» Data provided:
■ ■ ■ ■ ■

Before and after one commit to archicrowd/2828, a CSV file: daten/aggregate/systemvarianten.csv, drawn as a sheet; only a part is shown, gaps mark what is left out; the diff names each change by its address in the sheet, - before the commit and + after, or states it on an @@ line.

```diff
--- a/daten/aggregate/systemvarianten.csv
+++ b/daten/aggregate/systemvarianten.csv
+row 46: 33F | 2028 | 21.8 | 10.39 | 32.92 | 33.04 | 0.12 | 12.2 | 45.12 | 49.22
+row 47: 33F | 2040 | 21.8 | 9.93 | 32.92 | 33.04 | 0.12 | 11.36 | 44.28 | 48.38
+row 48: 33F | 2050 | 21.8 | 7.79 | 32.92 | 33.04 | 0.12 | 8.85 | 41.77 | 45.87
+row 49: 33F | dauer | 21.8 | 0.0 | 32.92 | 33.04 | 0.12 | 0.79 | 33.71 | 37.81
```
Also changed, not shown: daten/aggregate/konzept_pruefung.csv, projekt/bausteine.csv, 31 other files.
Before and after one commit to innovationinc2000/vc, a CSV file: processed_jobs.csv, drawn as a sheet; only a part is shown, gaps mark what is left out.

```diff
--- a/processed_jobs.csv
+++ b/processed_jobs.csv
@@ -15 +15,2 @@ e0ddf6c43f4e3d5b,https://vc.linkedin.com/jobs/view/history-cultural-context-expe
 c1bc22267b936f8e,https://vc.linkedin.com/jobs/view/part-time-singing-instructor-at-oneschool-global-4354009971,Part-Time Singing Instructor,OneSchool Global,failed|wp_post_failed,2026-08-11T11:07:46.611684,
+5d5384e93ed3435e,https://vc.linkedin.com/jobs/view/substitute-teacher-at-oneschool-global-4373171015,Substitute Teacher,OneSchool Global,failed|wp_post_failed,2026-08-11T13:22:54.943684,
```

■ ■ ■ ■ ■

» Task to carry out: Retype all the data. Nothing may be left out or altered.

» Solution to this problem:
Before and after one commit to archicrowd/2828, a CSV file: daten/aggregate/systemvarianten.csv, drawn as a sheet; only a part is shown, gaps mark what is left out; the diff names each change by its address in the sheet, - before the commit and + after, or states it on an @@ line.

```diff
--- a/daten/aggregate/systemvarianten.csv
+++ b/daten/aggregate/systemvarianten.csv
+row 46: 33F | 2028 | 21.8 | 10.39 | 32.92 | 33.04 | 0.12 | 12.2 | 45.12 | 49.22
+row 47: 33F | 2040 | 21.8 | 9.93 | 32.92 | 33.04 | 0.12 | 11.36 | 44.28 | 48.38
+row 48: 33F | 2050 | 21.8 | 7.79 | 32.92 | 33.04 | 0.12 | 8.85 | 41.77 | 45.87
+row 49: 33F | dauer | 21.8 | 0.0 | 32.92 | 33.04 | 0.12 | 0.79 | 33.71 | 37.81
```
Also changed, not shown: daten/aggregate/konzept_pruefung.csv, projekt/bausteine.csv, 31 other files.
Before and after one commit to innovationinc2000/vc, a CSV file: processed_jobs.csv, drawn as a sheet; only a part is shown, gaps mark what is left out.

```diff
--- a/processed_jobs.csv
+++ b/processed_jobs.csv
@@ -15 +15,2 @@ e0ddf6c43f4e3d5b,https://vc.linkedin.com/jobs/view/history-cultural-context-expe
 c1bc22267b936f8e,https://vc.linkedin.com/jobs/view/part-time-singing-instructor-at-oneschool-global-4354009971,Part-Time Singing Instructor,OneSchool Global,failed|wp_post_failed,2026-08-11T11:07:46.611684,
+5d5384e93ed3435e,https://vc.linkedin.com/jobs/view/substitute-teacher-at-oneschool-global-4373171015,Substitute Teacher,OneSchool Global,failed|wp_post_failed,2026-08-11T13:22:54.943684,
```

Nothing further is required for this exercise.